=== Section Start ===

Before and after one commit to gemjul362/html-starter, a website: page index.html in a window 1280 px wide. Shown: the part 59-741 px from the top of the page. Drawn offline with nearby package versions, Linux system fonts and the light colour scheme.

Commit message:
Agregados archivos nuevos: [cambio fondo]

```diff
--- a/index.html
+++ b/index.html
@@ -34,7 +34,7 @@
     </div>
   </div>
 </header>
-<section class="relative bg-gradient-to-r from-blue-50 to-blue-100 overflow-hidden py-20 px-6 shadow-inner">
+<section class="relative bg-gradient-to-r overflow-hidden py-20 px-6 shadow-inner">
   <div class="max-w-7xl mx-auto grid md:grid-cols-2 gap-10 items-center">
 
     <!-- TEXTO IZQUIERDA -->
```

=== Section End ===
=== Section Start ===

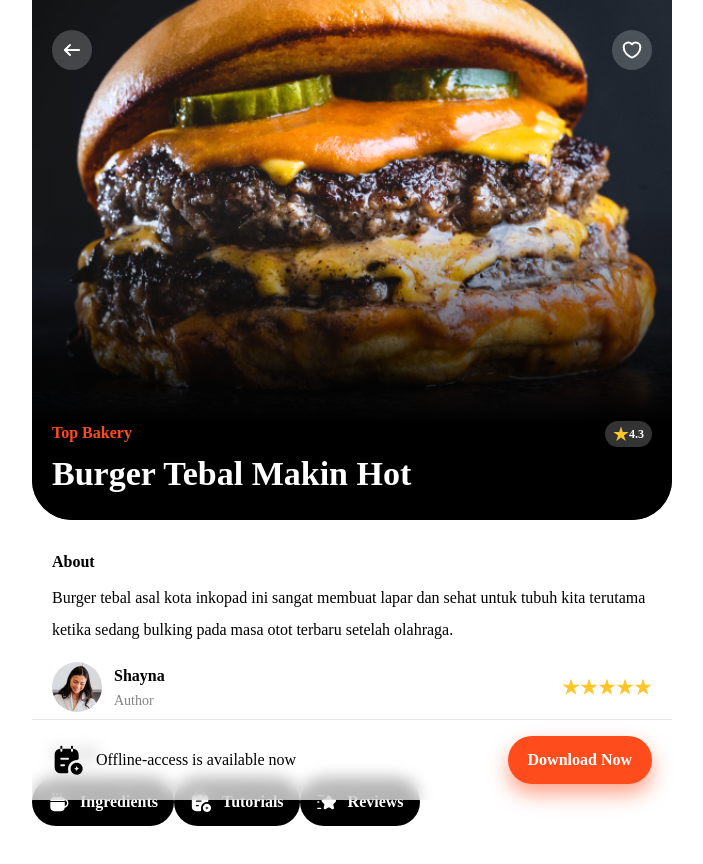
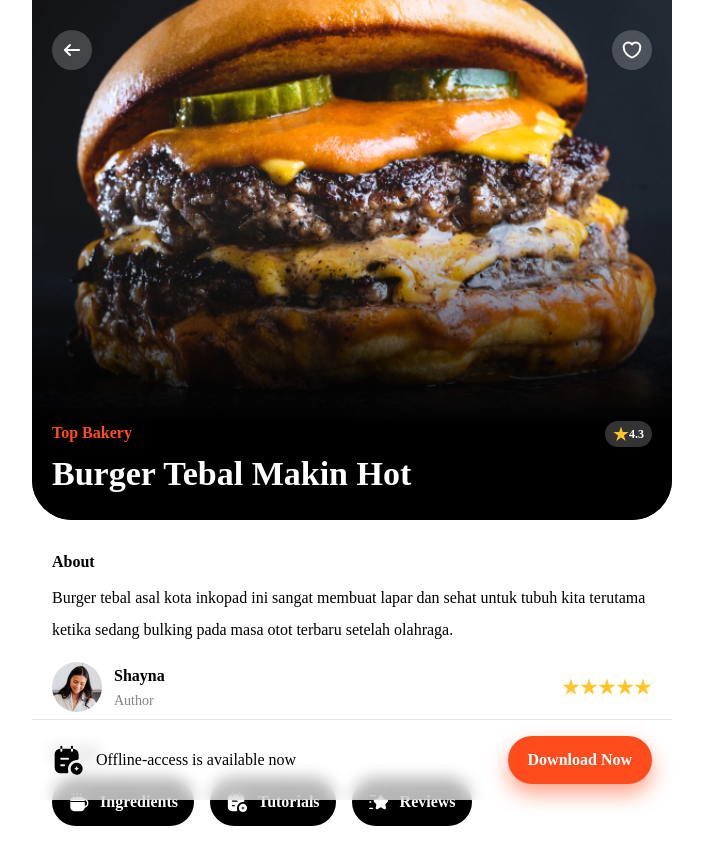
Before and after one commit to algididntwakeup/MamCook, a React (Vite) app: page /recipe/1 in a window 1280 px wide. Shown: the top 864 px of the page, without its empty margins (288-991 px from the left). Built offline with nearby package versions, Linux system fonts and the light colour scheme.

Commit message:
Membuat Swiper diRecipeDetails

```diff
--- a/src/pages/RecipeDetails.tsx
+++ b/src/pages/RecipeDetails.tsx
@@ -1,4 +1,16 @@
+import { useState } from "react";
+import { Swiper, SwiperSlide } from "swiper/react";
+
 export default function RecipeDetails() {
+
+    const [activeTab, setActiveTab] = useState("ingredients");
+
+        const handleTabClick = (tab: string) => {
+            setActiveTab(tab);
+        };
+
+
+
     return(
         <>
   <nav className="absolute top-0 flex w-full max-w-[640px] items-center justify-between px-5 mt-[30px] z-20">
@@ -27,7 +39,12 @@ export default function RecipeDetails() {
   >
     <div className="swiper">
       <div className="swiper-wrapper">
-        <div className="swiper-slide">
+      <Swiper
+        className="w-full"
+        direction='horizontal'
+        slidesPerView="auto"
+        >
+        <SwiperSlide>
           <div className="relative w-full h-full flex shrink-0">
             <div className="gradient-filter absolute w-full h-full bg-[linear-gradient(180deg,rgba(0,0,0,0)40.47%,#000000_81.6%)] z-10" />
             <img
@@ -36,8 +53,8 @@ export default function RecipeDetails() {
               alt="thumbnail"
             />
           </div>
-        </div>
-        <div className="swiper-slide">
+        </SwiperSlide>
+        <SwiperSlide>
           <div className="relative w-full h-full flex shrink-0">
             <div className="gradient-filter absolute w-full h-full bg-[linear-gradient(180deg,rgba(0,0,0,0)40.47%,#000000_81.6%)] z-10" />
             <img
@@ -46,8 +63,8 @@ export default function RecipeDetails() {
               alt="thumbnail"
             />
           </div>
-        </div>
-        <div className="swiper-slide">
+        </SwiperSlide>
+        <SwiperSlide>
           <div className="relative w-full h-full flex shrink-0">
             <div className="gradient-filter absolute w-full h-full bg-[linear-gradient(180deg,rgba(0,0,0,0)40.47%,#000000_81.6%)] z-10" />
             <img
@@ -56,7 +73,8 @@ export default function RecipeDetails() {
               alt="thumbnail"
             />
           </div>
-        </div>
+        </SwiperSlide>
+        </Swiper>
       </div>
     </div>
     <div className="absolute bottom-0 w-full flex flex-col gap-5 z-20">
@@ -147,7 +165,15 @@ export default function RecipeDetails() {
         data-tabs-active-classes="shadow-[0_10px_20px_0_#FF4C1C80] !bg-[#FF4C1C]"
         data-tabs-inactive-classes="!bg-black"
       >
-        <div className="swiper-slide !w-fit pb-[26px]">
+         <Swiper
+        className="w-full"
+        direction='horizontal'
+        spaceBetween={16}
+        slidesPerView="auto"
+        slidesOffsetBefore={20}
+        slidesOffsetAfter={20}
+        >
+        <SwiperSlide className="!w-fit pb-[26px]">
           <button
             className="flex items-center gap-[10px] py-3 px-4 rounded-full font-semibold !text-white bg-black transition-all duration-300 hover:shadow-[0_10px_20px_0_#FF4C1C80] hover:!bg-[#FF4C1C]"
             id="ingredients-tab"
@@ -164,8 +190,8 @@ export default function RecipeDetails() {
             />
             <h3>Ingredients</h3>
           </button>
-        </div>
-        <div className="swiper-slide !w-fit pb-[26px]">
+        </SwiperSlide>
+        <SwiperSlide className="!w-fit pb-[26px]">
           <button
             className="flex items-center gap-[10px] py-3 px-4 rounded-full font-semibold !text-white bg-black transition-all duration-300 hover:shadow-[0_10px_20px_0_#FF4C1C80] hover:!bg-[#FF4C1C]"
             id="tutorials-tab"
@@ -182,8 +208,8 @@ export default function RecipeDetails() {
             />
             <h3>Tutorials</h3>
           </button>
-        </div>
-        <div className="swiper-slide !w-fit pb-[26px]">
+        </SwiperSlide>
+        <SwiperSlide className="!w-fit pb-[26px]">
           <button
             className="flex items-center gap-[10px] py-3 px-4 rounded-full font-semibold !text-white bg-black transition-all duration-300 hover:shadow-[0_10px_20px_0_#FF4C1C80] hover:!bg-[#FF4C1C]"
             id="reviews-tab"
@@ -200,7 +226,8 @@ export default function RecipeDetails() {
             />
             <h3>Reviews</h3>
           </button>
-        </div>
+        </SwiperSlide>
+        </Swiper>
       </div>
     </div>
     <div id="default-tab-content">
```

=== Section End ===
=== Section Start ===

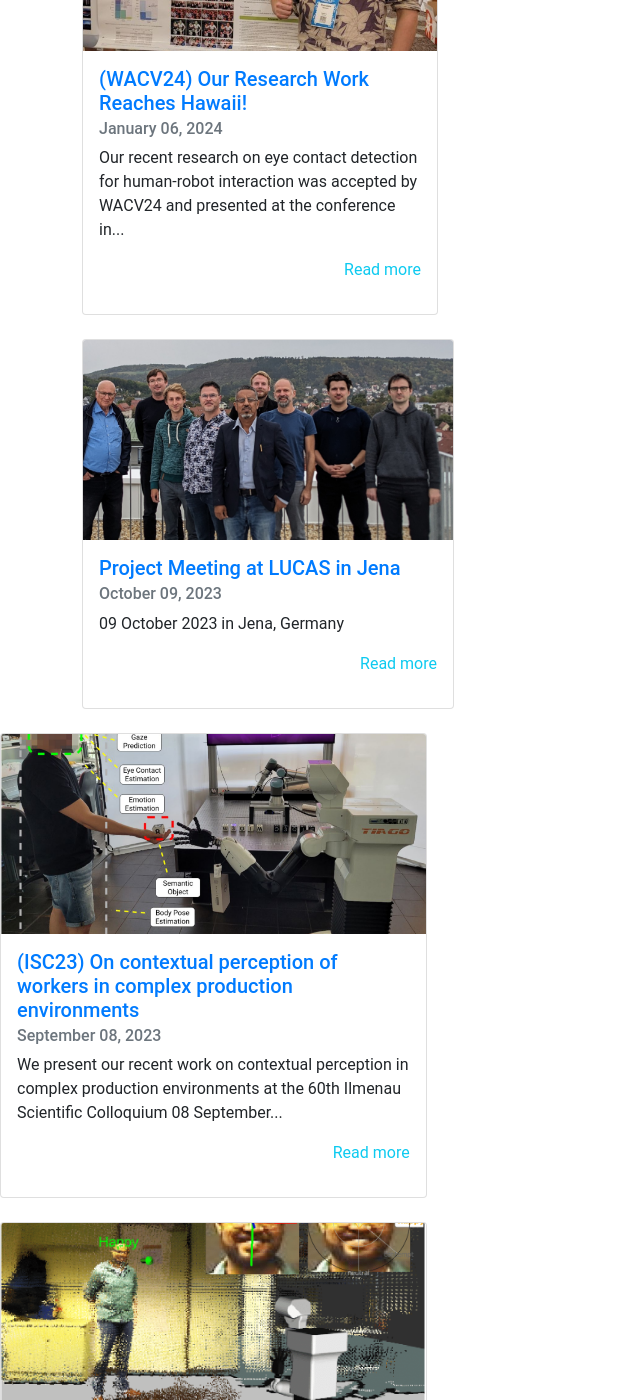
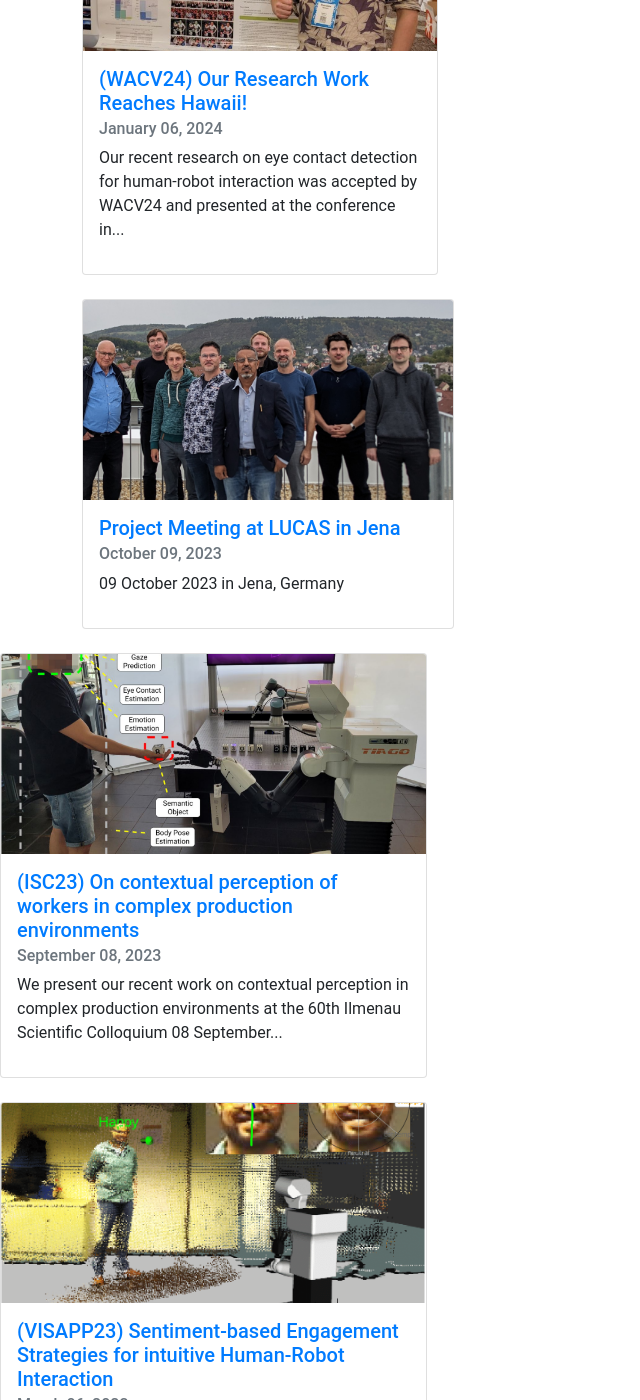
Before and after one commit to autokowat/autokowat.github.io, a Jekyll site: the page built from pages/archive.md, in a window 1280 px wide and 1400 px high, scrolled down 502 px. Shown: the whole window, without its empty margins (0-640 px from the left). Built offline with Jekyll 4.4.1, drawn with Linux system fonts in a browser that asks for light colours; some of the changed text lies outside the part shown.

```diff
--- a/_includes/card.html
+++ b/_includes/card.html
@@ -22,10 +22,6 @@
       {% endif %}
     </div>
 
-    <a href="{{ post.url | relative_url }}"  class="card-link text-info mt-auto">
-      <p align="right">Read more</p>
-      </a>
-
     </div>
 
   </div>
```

=== Section End ===

Task instructions>
Working from the entries above, filter out every line that lacks "export" and copy what remains.

Output of the task>
 export default function RecipeDetails() {
@@ -27,7 +39,12 @@ export default function RecipeDetails() {
@@ -36,8 +53,8 @@ export default function RecipeDetails() {
@@ -46,8 +63,8 @@ export default function RecipeDetails() {
@@ -56,7 +73,8 @@ export default function RecipeDetails() {
@@ -147,7 +165,15 @@ export default function RecipeDetails() {
@@ -164,8 +190,8 @@ export default function RecipeDetails() {
@@ -182,8 +208,8 @@ export default function RecipeDetails() {
@@ -200,7 +226,8 @@ export default function RecipeDetails() {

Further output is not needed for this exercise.